Juno Dawson tackles mental health with directness, empathy and warmth. Essential advice by Dr Olivia Hewitt adds to its credibility as a go to, supportive guide to mental health.
‘Getting better and feeling good is a long-term commitment.’
Dawson’s first point is that ‘rarely do you hear people discuss their mental health problems.’ Making the point that both our physical and mental health are ‘permanently intertwined’ and that tackling both, in an open and honest manner, can only benefit us all. Agreed.
Mind Your Head talks about recognising symptoms and what to do about them. Chapters tackle a myriad of subjects including anxiety & depression, bereavement and anorexia. Friendships, bullying, exam stress are all recognised as areas of stress, with accompanying advice and tips on how to cope, including how and where to get help.

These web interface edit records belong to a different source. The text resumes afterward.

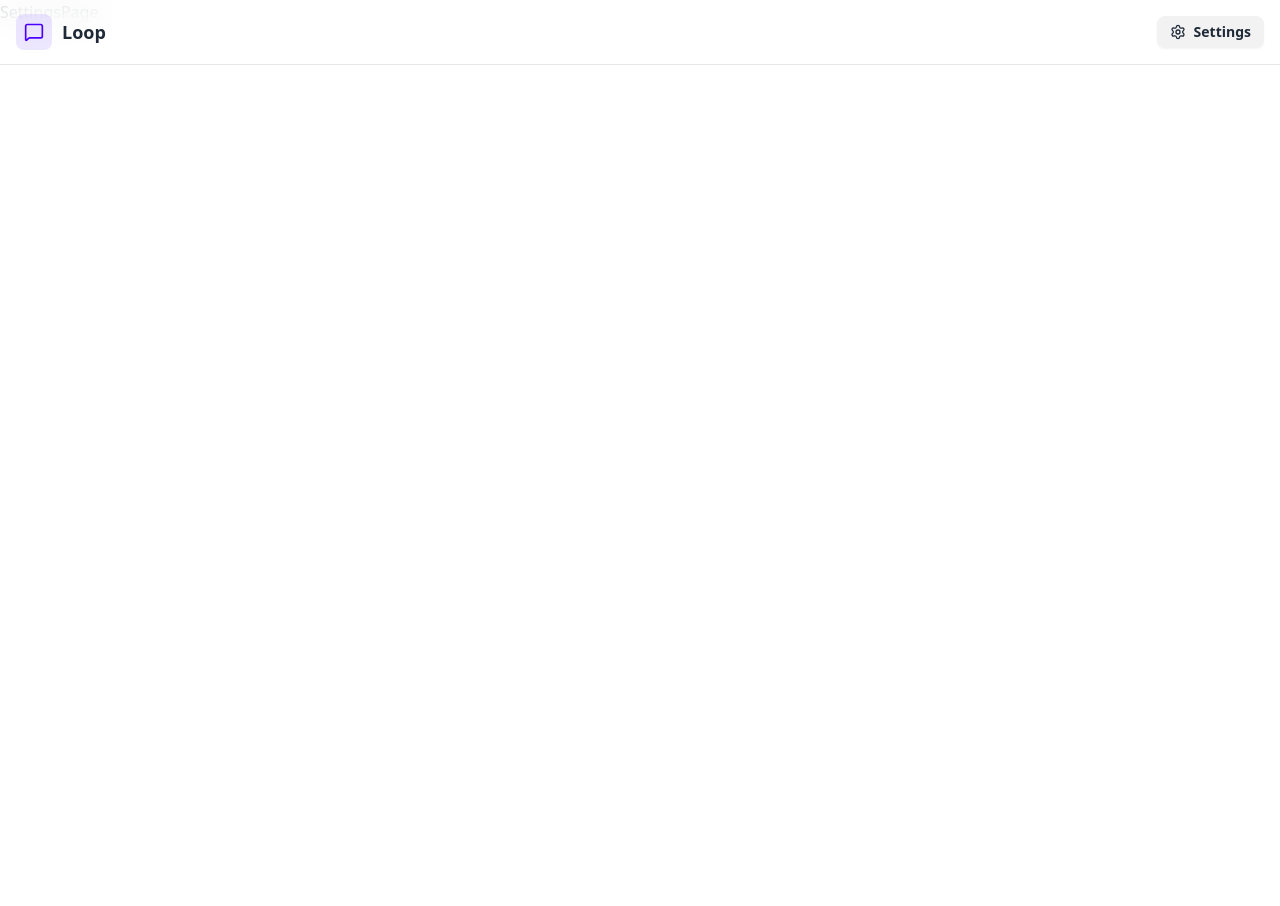
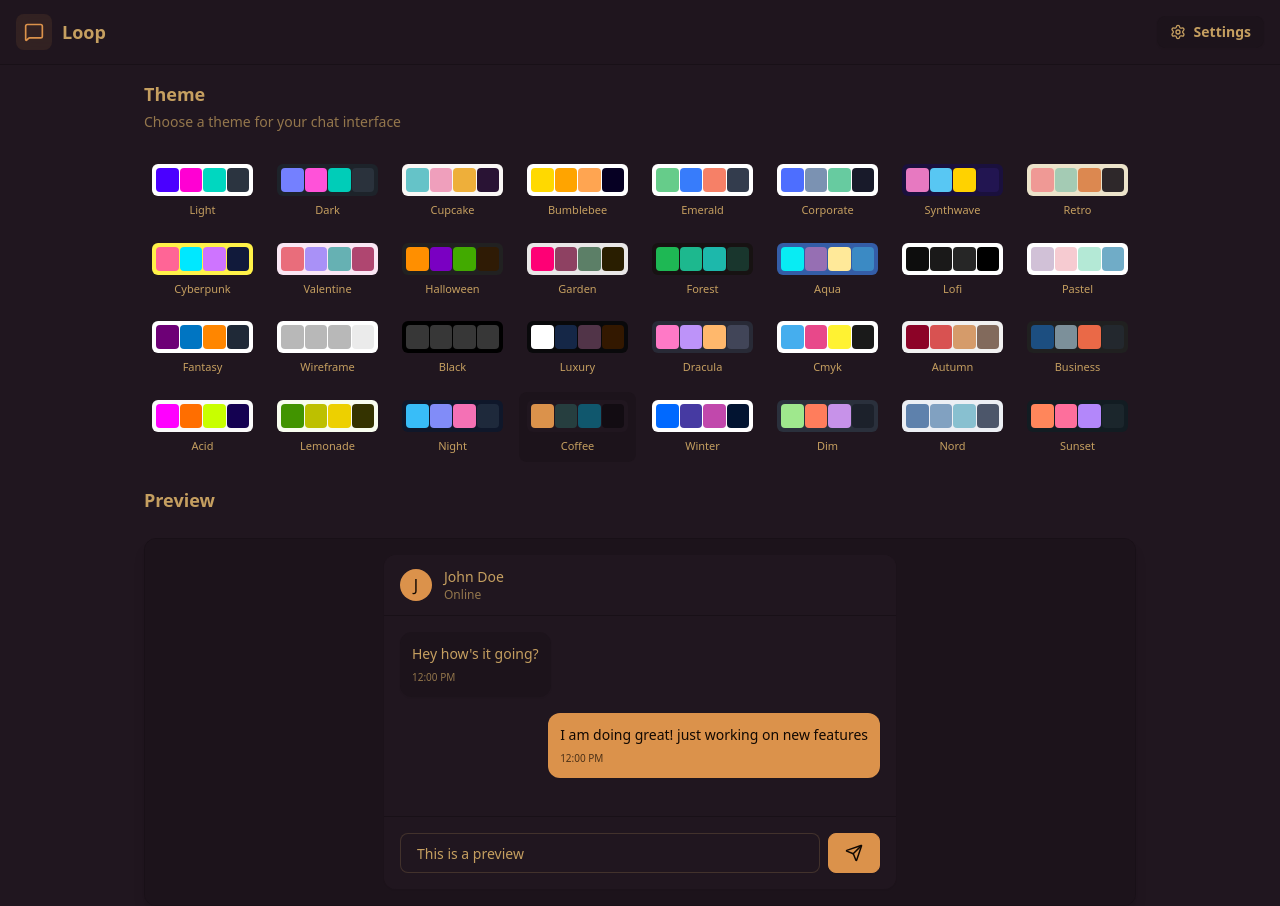
Before and after one commit to VanshArora16/Project_LOOP, a React (Vite) app in the folder frontend/: page /settings in a window 1280 px wide. Before the commit the page ends 800 px from the top, so only its background shows below. Built offline with nearby package versions, Linux system fonts and the light colour scheme; no server answers.

Commit message:
created settingPage and debug it

```diff
--- a/frontend/package.json
+++ b/frontend/package.json
@@ -11,6 +11,7 @@
   },
   "dependencies": {
     "axios": "^1.10.0",
+    "daisyui": "^4.12.14",
     "lucide-react": "^0.525.0",
     "react": "^19.1.0",
     "react-dom": "^19.1.0",
@@ -24,7 +25,6 @@
     "@types/react-dom": "^19.1.6",
     "@vitejs/plugin-react": "^4.6.0",
     "autoprefixer": "^10.4.21",
-    "daisyui": "^5.0.46",
     "eslint": "^9.30.1",
     "eslint-plugin-react-hooks": "^5.2.0",
     "eslint-plugin-react-refresh": "^0.4.20",
--- a/frontend/src/App.jsx
+++ b/frontend/src/App.jsx
@@ -4,6 +4,7 @@
 
 import { Navigate, Route, Routes } from "react-router-dom";
 import { useAuthStore } from "./store/useAuthStore.js";
+import { useThemeStore } from "./store/useThemeStore.js";
 import { Loader } from "lucide-react";
 import { Toaster } from "react-hot-toast";
 // page imports
@@ -15,10 +16,16 @@
 
 const App = () => {
     const { authUser, checkAuth, isCheckingAuth } = useAuthStore();
+    const { theme } = useThemeStore();
     useEffect(() => {
         checkAuth();
     }, [checkAuth]);
     console.log({ authUser });
+
+    // SETTING THEME
+    useEffect(() => {
+        document.documentElement.setAttribute("data-theme", theme);
+    }, [ theme]);
 
     if (isCheckingAuth && !authUser) {
         return (
--- /dev/null
+++ b/frontend/src/constants/index.js
@@ -0,0 +1,34 @@
+export const THEMES = [
+    "light",
+    "dark",
+    "cupcake",
+    "bumblebee",
+    "emerald",
+    "corporate",
+    "synthwave",
+    "retro",
+    "cyberpunk",
+    "valentine",
+    "halloween",
+    "garden",
+    "forest",
+    "aqua",
+    "lofi",
+    "pastel",
+    "fantasy",
+    "wireframe",
+    "black",
+    "luxury",
+    "dracula",
+    "cmyk",
+    "autumn",
+    "business",
+    "acid",
+    "lemonade",
+    "night",
+    "coffee",
+    "winter",
+    "dim",
+    "nord",
+    "sunset",
+];
--- a/frontend/src/pages/SettingsPage.jsx
+++ b/frontend/src/pages/SettingsPage.jsx
@@ -1,11 +1,143 @@
-import React from 'react'
+import React from "react";
+import { useThemeStore } from "../store/useThemeStore";
+import { THEMES } from "../constants/index.js";
+import { Send } from "lucide-react";
+
+const PREVIEW_MESSAGES = [
+    { id: 1, content: "Hey how's it going?", isSent: false },
+    {
+        id: 2,
+        content: "I am doing great! just working on new features",
+        isSent: true,
+    },
+];
 
 const SettingsPage = () => {
-  return (
-    <div>
-      SettingsPage
-    </div>
-  )
-}
+    const { theme, setTheme } = useThemeStore();
 
-export default SettingsPage
+    return (
+        <div className="h-screen container mx-auto px-4 pt-20 max-w-5xl">
+            <div className="space-y-6">
+                {/* heading and sub title */}
+                <div className="flex flex-col gap-1">
+                    <h2 className="text-lg font-semibold">Theme</h2>
+                    <p className="text-sm text-base-content/70">
+                        Choose a theme for your chat interface
+                    </p>
+                </div>
+                {/* set of themes */}
+                <div className="grid grid-cols-4 sm:grid-cols-6 md:grid-cols-8 gap-2">
+                    {THEMES.map((t) => (
+                        <button
+                            key={t}
+                            className={`group flex flex-col items-center gap-1.5 p-2 rounded-lg transition-colors
+                ${theme === t ? "bg-base-200" : "hover:bg-base-200/50"}
+                `}
+                            onClick={() => setTheme(t)}
+                        >
+                            <div
+                                data-theme={t}
+                                className="relative h-8 w-full rounded-md overflow-hidden"
+                            >
+                                <div className="absolute inset-0 grid grid-cols-4 gap-px p-1">
+                                    <div className="rounded bg-primary"></div>
+                                    <div className="rounded bg-secondary"></div>
+                                    <div className="rounded bg-accent"></div>
+                                    <div className="rounded bg-neutral"></div>
+                                </div>
+                            </div>
+                            <span className="text-[11px] font-medium truncate w-full text-center">
+                                {t.charAt(0).toUpperCase() + t.slice(1)}
+                            </span>
+                        </button>
+                    ))}
+                </div>
+
+                {/* preview section */}
+                <h3 className="text-lg font-semibold mb-3">Preview</h3>
+                <div className="rounded-xl border border-base-300 overflow-hidden bg-base-100 shadow-lg">
+                    <div className="p-4 bg-base-200">
+                        <div className="max-w-lg mx-auto">
+                            {/* Mock Chat UI */}
+                            <div className="bg-base-100 rounded-xl shadow-sm overflow-hidden">
+                                {/* Chat Header */}
+                                <div className="px-4 py-3 border-b border-base-300 bg-base-100">
+                                    <div className="flex items-center gap-3">
+                                        <div className="w-8 h-8 rounded-full bg-primary flex items-center justify-center text-primary-content font-medium">
+                                            J
+                                        </div>
+                                        <div>
+                                            <h3 className="font-medium text-sm">
+                                                John Doe
+                                            </h3>
+                                            <p className="text-xs text-base-content/70">
+                                                Online
+                                            </p>
+                                        </div>
+                                    </div>
+                                </div>
+
+                                {/* Chat Messages */}
+                                <div className="p-4 space-y-4 min-h-[200px] max-h-[200px] overflow-y-auto bg-base-100">
+                                    {PREVIEW_MESSAGES.map((message) => (
+                                        <div
+                                            key={message.id}
+                                            className={`flex ${
+                                                message.isSent
+                                                    ? "justify-end"
+                                                    : "justify-start"
+                                            }`}
+                                        >
+                                            <div
+                                                className={`max-w-[80%] rounded-xl p-3 shadow-sm ${
+                                                    message.isSent
+                                                        ? "bg-primary text-primary-content"
+                                                        : "bg-base-200"
+                                                }
+                        `}
+                                            >
+                                                <p className="text-sm">
+                                                    {message.content}
+                                                </p>
+                                                <p
+                                                    className={`
+                            text-[10px] mt-1.5
+                            ${
+                                message.isSent
+                                    ? "text-primary-content/70"
+                                    : "text-base-content/70"
+                            }
+                          `}
+                                                >
+                                                    12:00 PM
+                                                </p>
+                                            </div>
+                                        </div>
+                                    ))}
+                                </div>
+
+                                {/* Chat Input */}
+                                <div className="p-4 border-t border-base-300 bg-base-100">
+                                    <div className="flex gap-2">
+                                        <input
+                                            type="text"
+                                            className="input input-bordered flex-1 text-sm h-10"
+                                            placeholder="Type a message..."
+                                            value="This is a preview"
+                                            readOnly
+                                        />
+                                        <button className="btn btn-primary h-10 min-h-0">
+                                            <Send size={18} />
+                                        </button>
+                                    </div>
+                                </div>
+                            </div>
+                        </div>
+                    </div>
+                </div>
+            </div>
+        </div>
+    );
+};
+
+export default SettingsPage;
--- /dev/null
+++ b/frontend/src/store/useThemeStore.js
@@ -0,0 +1,14 @@
+import { create } from "zustand";
+import { persist } from "zustand/middleware";
+
+export const useThemeStore = create(
+    persist(
+        (set) => ({
+            theme: "coffee", // default theme
+            setTheme: (theme) => set({ theme }),
+        }),
+        {
+            name: "loop_theme", // this is the key used in localStorage
+        }
+    )
+);
--- a/frontend/tailwind.config.js
+++ /dev/null
@@ -1,9 +0,0 @@
-import daisyui from "daisyui";
-/** @type {import('tailwindcss').Config} */
-export default {
-    content: ["./index.html", "./src/**/*.{js,ts,jsx,tsx}"],
-    theme: {
-        extend: {},
-    },
-    plugins: [daisyui],
-};
--- /dev/null
+++ b/frontend/tailwind.config.mjs
@@ -0,0 +1,45 @@
+import daisyui from "daisyui";
+/** @type {import('tailwindcss').Config} */
+export default {
+    content: ["./index.html", "./src/**/*.{js,ts,jsx,tsx}"],
+    theme: {
+        extend: {},
+    },
+    plugins: [daisyui],
+    daisyui: {
+        themes: [
+            "light",
+            "dark",
+            "cupcake",
+            "bumblebee",
+            "emerald",
+            "corporate",
+            "synthwave",
+            "retro",
+            "cyberpunk",
+            "valentine",
+            "halloween",
+            "garden",
+            "forest",
+            "aqua",
+            "lofi",
+            "pastel",
+            "fantasy",
+            "wireframe",
+            "black",
+            "luxury",
+            "dracula",
+            "cmyk",
+            "autumn",
+            "business",
+            "acid",
+            "lemonade",
+            "night",
+            "coffee",
+            "winter",
+            "dim",
+            "nord",
+            "sunset",
+        ],
+    },
+};
```
Also changed, not shown: 1 other file (tests, documents, lock files or other folders).
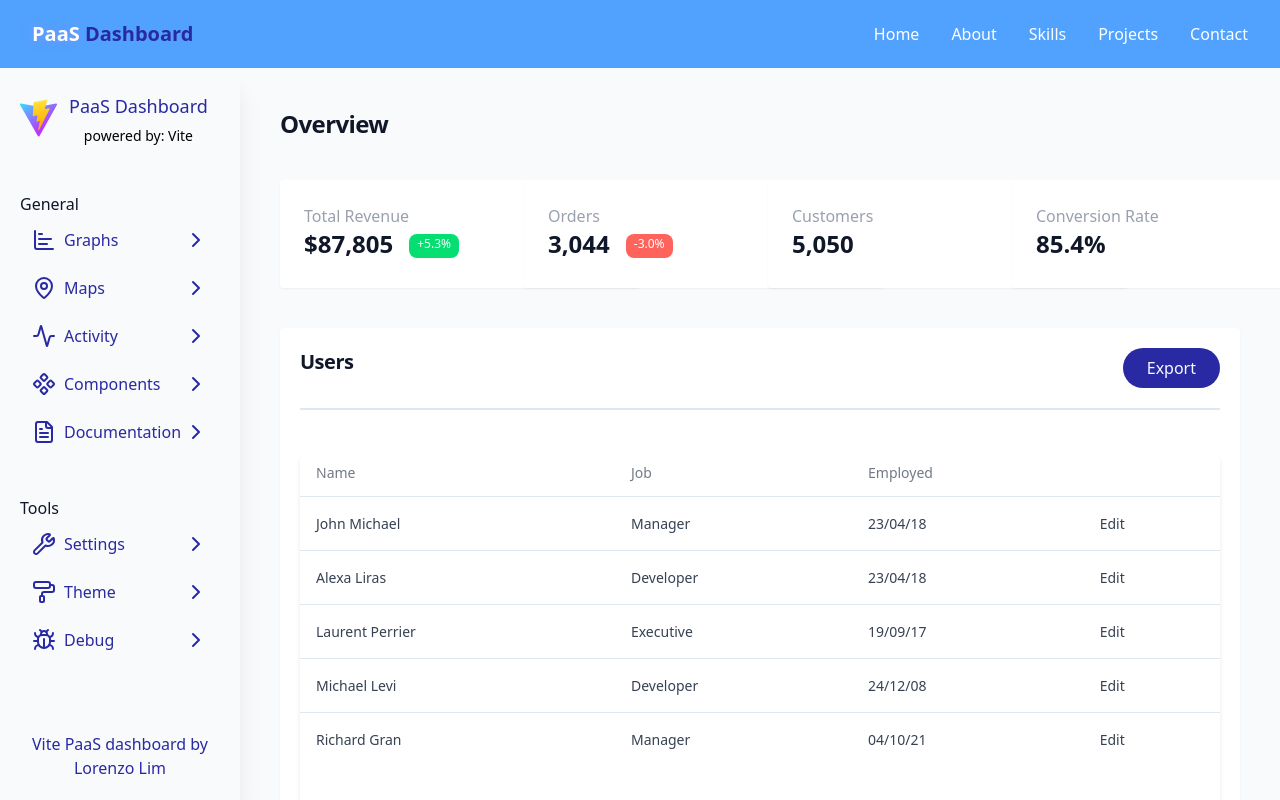
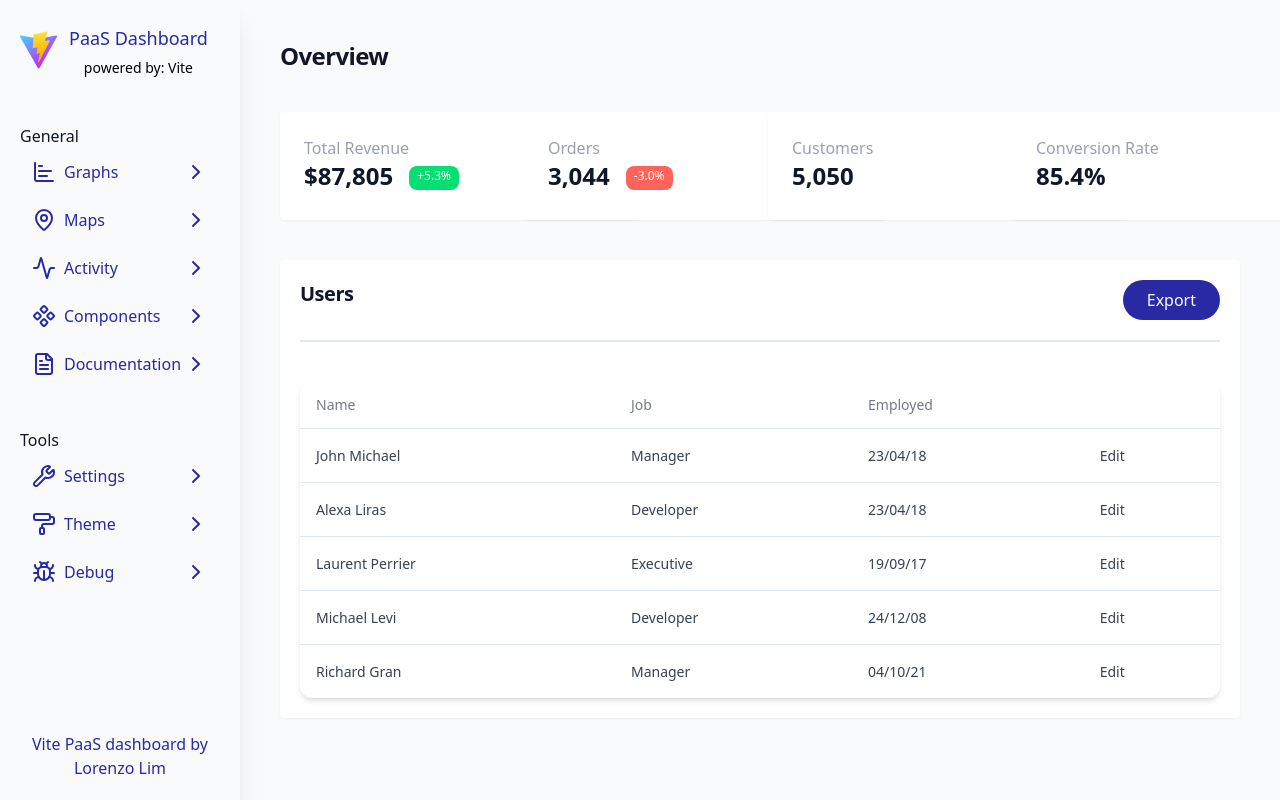
Before and after one commit to LorenzoLim/paas-dashboard, a React (Vite) app: page / in a window 1280 px wide. Built offline with nearby package versions, Linux system fonts and the light colour scheme.

Commit message:
Removed navbar

```diff
--- a/src/components/Navbar.tsx
+++ /dev/null
@@ -1,93 +0,0 @@
-import { useEffect, useState } from "react";
-import { cn } from "../lib/util";
-import { Menu, X } from "lucide-react";
-
-const navItems = [
-  { name: "Home", href: "#hero" },
-  { name: "About", href: "#about" },
-  { name: "Skills", href: "#skills" },
-  { name: "Projects", href: "#projects" },
-  { name: "Contact", href: "#contact" },
-];
-
-export const Navbar = () => {
-  const [isScrolled, setIsScrolled] = useState(false);
-  const [isMenuOpen, setIsMenuOpen] = useState(false);
-
-  useEffect(() => {
-    const handleScroll = () => {
-      setIsScrolled(window.screenY > 10);
-    };
-
-    window.addEventListener("scroll", handleScroll);
-
-    return () => window.removeEventListener("scroll", handleScroll);
-  }, []);
-  return (
-    <div
-      className={cn(
-        "fixed w-full z-40 transition-all duration-300",
-        "bg-blue-400",
-        isScrolled ? "py-3 bg-background/80 backdrop-blur-md shadow-xs" : "py-5"
-      )}
-    >
-      <div className="container flex items-center justify-between">
-        <a
-          className="text-xl font-bold text-primary flex items-center"
-          href="#hero"
-        >
-          <span className="relative z-10">
-            <span className="text-glow text-foreground text-white"> PaaS </span>{" "}
-            Dashboard
-          </span>
-        </a>
-
-        {/* desktop nav */}
-        <div className="hidden md:flex space-x-8">
-          {navItems.map((item, key) => (
-            <a
-              key={key}
-              href={item.href}
-              className="text-foreground/80 hover:text-primary transition-colors duration-300 text-white"
-            >
-              {item.name}
-            </a>
-          ))}
-        </div>
-
-        {/* mobile nav */}
-        <button
-          onClick={() => setIsMenuOpen((prev) => !prev)}
-          className="md:hidden p-2 text-foreground z-50"
-          aria-label={isMenuOpen ? "Close Menu" : "Open Menu"}
-        >
-          {isMenuOpen ? <X size={24} /> : <Menu size={24} />}
-        </button>
-
-        <div
-          className={cn(
-            "fixed inset-0 bg-background/95 backdrop-blur-md z-40 flex flex-col items-center justify-center",
-            "bg-blue-400",
-            "transition-all duration-300 md:hidden",
-            isMenuOpen
-              ? "opacity-100 pointer-events-auto"
-              : "opacity-0 pointer-events-none"
-          )}
-        >
-          <div className="flex flex-col space-y-8 text-xl">
-            {navItems.map((item, key) => (
-              <a
-                key={key}
-                href={item.href}
-                className="text-foreground/80 hover:text-primary transition-colors duration-300 text-white"
-                onClick={() => setIsMenuOpen(false)}
-              >
-                {item.name}
-              </a>
-            ))}
-          </div>
-        </div>
-      </div>
-    </div>
-  );
-};
--- a/src/components/Sidebar.tsx
+++ b/src/components/Sidebar.tsx
@@ -12,7 +12,7 @@ import {
 
 export const Sidebar = () => {
   return (
-    <div className="absolute w-60 h-[calc(100vh-68px)] shadow-xl bg-gray-300) p-5 mt-17 flex flex-col justify-between">
+    <div className="absolute w-60 h-[calc(100vh)] shadow-xl bg-gray-300) p-5 flex flex-col justify-between">
       <div>
         <div className="flex">
           <div>
--- a/src/pages/Home.tsx
+++ b/src/pages/Home.tsx
@@ -1,13 +1,11 @@
 import { ClipboardCheck, CreditCard, ShoppingCart, Users } from "lucide-react";
-import { Navbar } from "../components/Navbar";
 import { Sidebar } from "../components/Sidebar";
 
 export const Home = () => {
   return (
     <div className="min-h-screen bg-background text-foreground overflow-x-hidden">
-      <Navbar />
       <Sidebar />
-      <div className="h-[calc(100vh-68px)] w-[calc(100vw-240px)] mt-17 ml-60 text-left p-10">
+      <div className="h-[calc(100vh-68px)] w-[calc(100vw-240px)] ml-60 text-left p-10">
         <div>
           <h1 className="text-xl md:text-2xl font-bold tracking-tight mb-10">
             Overview
@@ -81,14 +79,14 @@ export const Home = () => {
               </div>
             </div>
           </div>
-          <div className="bg-card p-5 mt-10 rounded shadow-xs h-200">
+          <div className="bg-card p-5 mt-10 rounded shadow-xs">
             <div className="flex justify-between border-b-2 border-black-900 pb-5">
               <h2 className="text-xl font-bold tracking-tight">Users</h2>
               <div>
                 <button className="cosmic-button cursor-pointer">Export</button>
               </div>
             </div>
-            <div className="relative flex flex-col w-full h-full mt-10 overflow-scroll text-gray-700 bg-white shadow-md rounded-xl bg-clip-border">
+            <div className="relative flex flex-col w-full mt-10 text-gray-700 bg-white shadow-md rounded-xl bg-clip-border">
               <table className="w-full text-left table-auto min-w-max">
                 <thead>
                   <tr>
```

Mind Your Head‘s warmth and kudos factor flies through the roof when Juno, very early in the narrative, is open and honest about her own mental health issues. She candidly describes her own battle with anxiety, with a frank update in the Afterword section too. Juno’s narrative implores us to talk about mental health, and leads proudly by example.
For various reasons, mental health issues are gradually coming to the forefront. They are becoming acknowledged, talked about and people are becoming educated. But. It’s only just started. Mind Your Headwill do much to break down stigma (through education), whilst providing a comforting, positive springboard for all to turn to when needed.
I hope this one finds itself into school libraries. It needs to be there.
‘Looking after your mental health is no different from going to a gym or trying to eat your five a day. It’s maintenance.’